Toward a Sustainable Counterterrorism Policy: An Analysis of the United States’ Drone Program

(image by John Loo

by Aaron Albrecht 

The White House finds itself under pressure this month after The Intercept, an independent organization with the mission of undertaking “fearless and adversarial journalism [in order to] bring accountability and transparency to powerful government and corporate institutions,” released a series of reports on October 15.  Based on recently-leaked secret documents, these reports shed light on the “inner workings” of the United States’ drone program. The release of these reports coincided with two important actions:  Representative Keith Ellison, a Democrat from Minnesota and the co-chair of the Congressional Progressive Caucus, called for the administration to increase transparency and accountability, and the American Civil Liberties Union (ACLU) filed a motion to appeal in a case regarding a Freedom of Information Act (FOIA) request of the Central Intelligence Agency (CIA). The ACLU requests the release of official documents outlining the legal analysis of when, where, and whom the United States may target and strike by drone, and whether these policies are in accordance with international law. Consider the actions of The Intercept, the ACLU, and Representative Ellison in light of President Obama’s speech to the National Defense University during May 2013, in which he expressed the administration’s desire to increase transparency and accountability regarding the drone program.

These recent developments prompt an examination of the United States’ drone program as it relates to problems of global security and human rights. I believe that the United States has the responsibility to establish a principled ethical, legal, and strategic framework around its drone program so as to create an international norm that may guide the future military use of drones by other nations.

Drone technology per se is not unethical, illegal, or strategically imprudent. Drones offer concrete advantages over other combat aircraft and methods of deploying lethal force. For example, drones have the capability of conducting strikes across national borders and in geographically inaccessible areas, thereby safeguarding drone operators and ground forces. Specific technology allows for drones to loiter, conduct surveillance, and gather intelligence for extended periods of time. Such technologically sophisticated surveillance capability allows for drone operators to identify targets and conduct strikes with precision and, as a result, avoid unintended harm to protected civilians.

Despite the advantages unique to drone technology, concerns regarding the use of drones continue to arise within the public discourse. Some of these concerns derive from the nature of the technology itself. For example, some are concerned with drones being equipped with artificial intelligence so as to become autonomous. Others are concerned that the use of armed drones can lead to a depersonalized, “PlayStation mentality” toward killing. The depersonalization in deploying lethal force is coupled with the concern that drone operators experience psychological distress because of their ability to see in detail the outcomes of their actions. Others fear that by minimizing the political resistance against war that comes from the fear of harm to one’s own forces, by depersonalizing the deployment of lethal force, and by overcoming geographic barriers, the new drone technology lowers the threshold for the use of force by overcoming traditional constraints to the use of force.
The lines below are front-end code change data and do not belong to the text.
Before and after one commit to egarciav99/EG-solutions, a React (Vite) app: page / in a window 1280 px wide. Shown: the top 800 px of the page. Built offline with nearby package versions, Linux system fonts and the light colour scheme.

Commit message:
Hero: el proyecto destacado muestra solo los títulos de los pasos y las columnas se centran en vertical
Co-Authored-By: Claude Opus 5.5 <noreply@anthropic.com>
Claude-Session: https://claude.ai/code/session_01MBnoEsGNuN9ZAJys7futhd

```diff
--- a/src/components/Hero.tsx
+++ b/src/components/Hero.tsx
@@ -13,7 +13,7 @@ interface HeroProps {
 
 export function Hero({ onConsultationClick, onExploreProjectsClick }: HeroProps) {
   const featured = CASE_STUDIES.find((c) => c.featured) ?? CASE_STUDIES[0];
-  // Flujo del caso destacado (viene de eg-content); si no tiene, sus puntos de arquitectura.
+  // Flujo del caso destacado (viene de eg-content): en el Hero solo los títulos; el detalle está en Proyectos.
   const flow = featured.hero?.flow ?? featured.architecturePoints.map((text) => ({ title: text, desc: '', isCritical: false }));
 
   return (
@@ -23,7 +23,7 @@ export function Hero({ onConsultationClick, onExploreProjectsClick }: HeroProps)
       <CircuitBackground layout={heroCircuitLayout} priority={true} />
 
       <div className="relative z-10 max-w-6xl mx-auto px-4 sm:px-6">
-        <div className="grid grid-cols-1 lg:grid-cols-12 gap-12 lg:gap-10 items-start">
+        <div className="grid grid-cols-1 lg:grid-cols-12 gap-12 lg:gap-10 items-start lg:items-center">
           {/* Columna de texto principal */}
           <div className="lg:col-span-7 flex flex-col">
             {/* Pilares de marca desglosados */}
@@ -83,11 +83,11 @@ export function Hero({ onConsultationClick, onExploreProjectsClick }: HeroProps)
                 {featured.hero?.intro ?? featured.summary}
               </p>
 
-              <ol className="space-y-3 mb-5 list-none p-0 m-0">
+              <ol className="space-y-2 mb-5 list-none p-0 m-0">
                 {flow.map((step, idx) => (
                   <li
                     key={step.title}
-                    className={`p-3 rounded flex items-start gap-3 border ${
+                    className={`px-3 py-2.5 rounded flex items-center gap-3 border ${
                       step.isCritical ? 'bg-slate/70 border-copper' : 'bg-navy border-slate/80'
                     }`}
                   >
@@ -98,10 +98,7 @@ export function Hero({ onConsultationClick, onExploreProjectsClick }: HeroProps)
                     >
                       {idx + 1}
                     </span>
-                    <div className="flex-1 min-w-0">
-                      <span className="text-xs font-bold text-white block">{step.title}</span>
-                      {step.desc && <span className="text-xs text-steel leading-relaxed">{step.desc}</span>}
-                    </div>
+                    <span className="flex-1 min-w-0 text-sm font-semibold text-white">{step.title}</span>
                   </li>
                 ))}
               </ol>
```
There is also the fear that new technology such as this facilitates the use of force outside of legally-defined armed conflicts. Concomitant with that concern is the concern that the United States’ drone program is setting an imprudent precedent by loosely interpreting legal concepts such as imminence, participation in hostilities, the designation of parties to an armed conflict, and the definition of a militant or combatant.

Strategic questions, too, arise regarding the efficacy of targeted killings in fulfilling the overarching mission to suppress terrorist groups and prevent terrorist attacks. Some argue that the use of armed drones is the best way to achieve that goal, while others argue that targeted killings aggravate the problem and suggest nonmilitary methods.

The administration should create an ethical and legal framework securing the values of protection of life and containment of the use of force that could be accepted by a plurality of states to guide the use of armed drones. And I believe the administration should consider alternative, less coercive means of addressing the global security problem of terrorism, means that may address the problem in a more sustainable manner.

Additional citations:

Heyns, Christof. 2015. “Coming to Terms with Drones,” preface to Drones and the Future of Armed Conflict. Cortright, David, Rachel Fairhurst, and Kristen Wall. The University of Chicago Press. 2015.

Aaron Albrecht is a Master’s candidate in Public Policy at the College of William & Mary and an Associate Editor of the William & Mary Policy Review.

Editor’s Note: Comments may be moderated for content. 

Leave a Reply

Fill in your details below or click an icon to log in:

WordPress.com Logo

You are commenting using your WordPress.com account. Log Out / Change )

Twitter picture

You are commenting using your Twitter account. Log Out / Change )

Facebook photo

You are commenting using your Facebook account. Log Out / Change )

Google+ photo

You are commenting using your Google+ account. Log Out / Change )

Connecting to %s